Differences between countries become less evident each year. Nowadays, all over the world people share the same fashions, advertising, brands, eating habits and TV channels. Do the advantages outweigh the disadvantages of this?
It is undoubtedly the case that the world today has become a global village. One of the effects of this is that increasingly people in all corners of the world are exposed to similar services and products and adopt similar habits. My view is that this is largely a beneficial process and in this essay I will explain why.
The first point to make is that there are some downsides to this process of cultural globalisation, but these are relatively minor. The most significant of these disadvantages is that it can weaken national culture and traditions. For example, if people watch films and television programmes produced in the United States, sometimes they adopt aspects of the lifestyle of the American characters they see on television. Typically, however, this only affects minor details such as clothing and does not seriously threaten national identity.
When we turn to the other side of the argument, there are two major points to make in favour of this process. The first of these is that the more we share habits, products and services, the better we understand each other and this reduces prejudice against other nations. The other point relates to modernity. It is a sign of progress in a society that people no longer are restricted to brands and advertisements from their own society but are able to access more international goods. If, for example, there were unable to drink Coca Cola or wear Nike, then that would mean their society was not part of the international community.

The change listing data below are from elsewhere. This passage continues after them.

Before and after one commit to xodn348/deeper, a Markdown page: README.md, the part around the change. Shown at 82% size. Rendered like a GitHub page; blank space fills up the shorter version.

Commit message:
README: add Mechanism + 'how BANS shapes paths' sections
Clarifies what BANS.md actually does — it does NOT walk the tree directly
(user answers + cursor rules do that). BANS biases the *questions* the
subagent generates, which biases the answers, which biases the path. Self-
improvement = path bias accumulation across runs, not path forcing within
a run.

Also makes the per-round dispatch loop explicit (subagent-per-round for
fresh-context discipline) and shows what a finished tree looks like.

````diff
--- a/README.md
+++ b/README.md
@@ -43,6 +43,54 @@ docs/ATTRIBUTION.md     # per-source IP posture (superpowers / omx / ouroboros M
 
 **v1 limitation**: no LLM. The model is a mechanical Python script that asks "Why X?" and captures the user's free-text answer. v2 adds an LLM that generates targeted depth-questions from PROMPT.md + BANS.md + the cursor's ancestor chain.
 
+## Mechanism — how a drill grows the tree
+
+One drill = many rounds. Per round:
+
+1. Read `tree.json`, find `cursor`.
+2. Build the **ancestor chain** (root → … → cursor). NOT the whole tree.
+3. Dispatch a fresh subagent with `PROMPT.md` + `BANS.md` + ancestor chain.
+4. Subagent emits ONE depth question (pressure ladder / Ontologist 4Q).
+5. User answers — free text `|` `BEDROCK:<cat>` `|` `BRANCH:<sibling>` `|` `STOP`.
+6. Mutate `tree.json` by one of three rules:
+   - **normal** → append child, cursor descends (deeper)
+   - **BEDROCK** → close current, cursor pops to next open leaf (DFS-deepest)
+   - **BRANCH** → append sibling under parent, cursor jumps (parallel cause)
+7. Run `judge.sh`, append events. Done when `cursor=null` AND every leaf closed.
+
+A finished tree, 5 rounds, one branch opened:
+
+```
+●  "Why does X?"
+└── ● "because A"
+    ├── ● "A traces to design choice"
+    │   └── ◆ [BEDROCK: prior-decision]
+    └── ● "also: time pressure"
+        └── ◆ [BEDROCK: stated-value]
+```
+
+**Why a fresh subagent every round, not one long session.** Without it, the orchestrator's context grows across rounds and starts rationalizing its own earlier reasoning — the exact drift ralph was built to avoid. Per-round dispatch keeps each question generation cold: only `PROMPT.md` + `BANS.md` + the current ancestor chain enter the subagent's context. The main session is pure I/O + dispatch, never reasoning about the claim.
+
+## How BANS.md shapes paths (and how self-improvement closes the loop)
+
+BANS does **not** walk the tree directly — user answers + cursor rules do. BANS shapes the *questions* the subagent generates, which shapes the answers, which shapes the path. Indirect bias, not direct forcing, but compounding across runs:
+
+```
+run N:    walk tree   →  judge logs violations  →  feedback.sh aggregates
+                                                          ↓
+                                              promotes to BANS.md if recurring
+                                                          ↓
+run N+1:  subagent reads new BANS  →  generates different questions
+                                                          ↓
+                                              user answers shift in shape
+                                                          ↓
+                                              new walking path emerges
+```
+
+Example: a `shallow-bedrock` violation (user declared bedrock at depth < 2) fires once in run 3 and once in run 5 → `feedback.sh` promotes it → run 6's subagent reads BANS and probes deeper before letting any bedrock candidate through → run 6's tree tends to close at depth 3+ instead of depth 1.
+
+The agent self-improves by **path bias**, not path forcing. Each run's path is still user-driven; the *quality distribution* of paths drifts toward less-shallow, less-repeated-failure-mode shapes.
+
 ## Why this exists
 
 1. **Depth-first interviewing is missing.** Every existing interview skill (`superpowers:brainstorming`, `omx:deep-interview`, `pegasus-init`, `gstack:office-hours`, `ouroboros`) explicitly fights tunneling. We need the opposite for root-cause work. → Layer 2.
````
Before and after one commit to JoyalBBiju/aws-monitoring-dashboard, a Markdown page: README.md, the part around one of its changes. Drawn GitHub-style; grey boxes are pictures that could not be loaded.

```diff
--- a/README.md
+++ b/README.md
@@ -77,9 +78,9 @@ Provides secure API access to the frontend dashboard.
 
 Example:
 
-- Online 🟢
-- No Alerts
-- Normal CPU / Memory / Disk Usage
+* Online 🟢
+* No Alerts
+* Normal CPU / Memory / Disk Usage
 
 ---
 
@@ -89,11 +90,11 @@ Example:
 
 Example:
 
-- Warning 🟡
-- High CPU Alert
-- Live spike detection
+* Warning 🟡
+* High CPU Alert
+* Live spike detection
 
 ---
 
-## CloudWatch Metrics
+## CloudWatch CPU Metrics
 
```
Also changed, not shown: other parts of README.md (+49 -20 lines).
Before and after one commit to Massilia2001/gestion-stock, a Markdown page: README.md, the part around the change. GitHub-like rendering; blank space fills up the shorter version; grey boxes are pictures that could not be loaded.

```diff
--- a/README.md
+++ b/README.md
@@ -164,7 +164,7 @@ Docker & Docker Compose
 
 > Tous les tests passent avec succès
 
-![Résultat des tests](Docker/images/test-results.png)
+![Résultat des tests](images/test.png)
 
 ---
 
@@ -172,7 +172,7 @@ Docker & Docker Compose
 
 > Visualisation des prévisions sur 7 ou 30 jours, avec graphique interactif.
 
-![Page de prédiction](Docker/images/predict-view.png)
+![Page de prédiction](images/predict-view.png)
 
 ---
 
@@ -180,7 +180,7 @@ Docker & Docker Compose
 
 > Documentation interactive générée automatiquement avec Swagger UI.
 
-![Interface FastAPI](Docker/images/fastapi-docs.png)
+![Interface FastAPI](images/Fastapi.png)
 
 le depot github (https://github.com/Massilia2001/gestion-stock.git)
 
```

In conclusion, I understand the point of view of people who worry about cultural globalisation because it is a threat to national traditions. However, this is outweighed by its positive impact on international understanding and the fact that it represents progress within a society.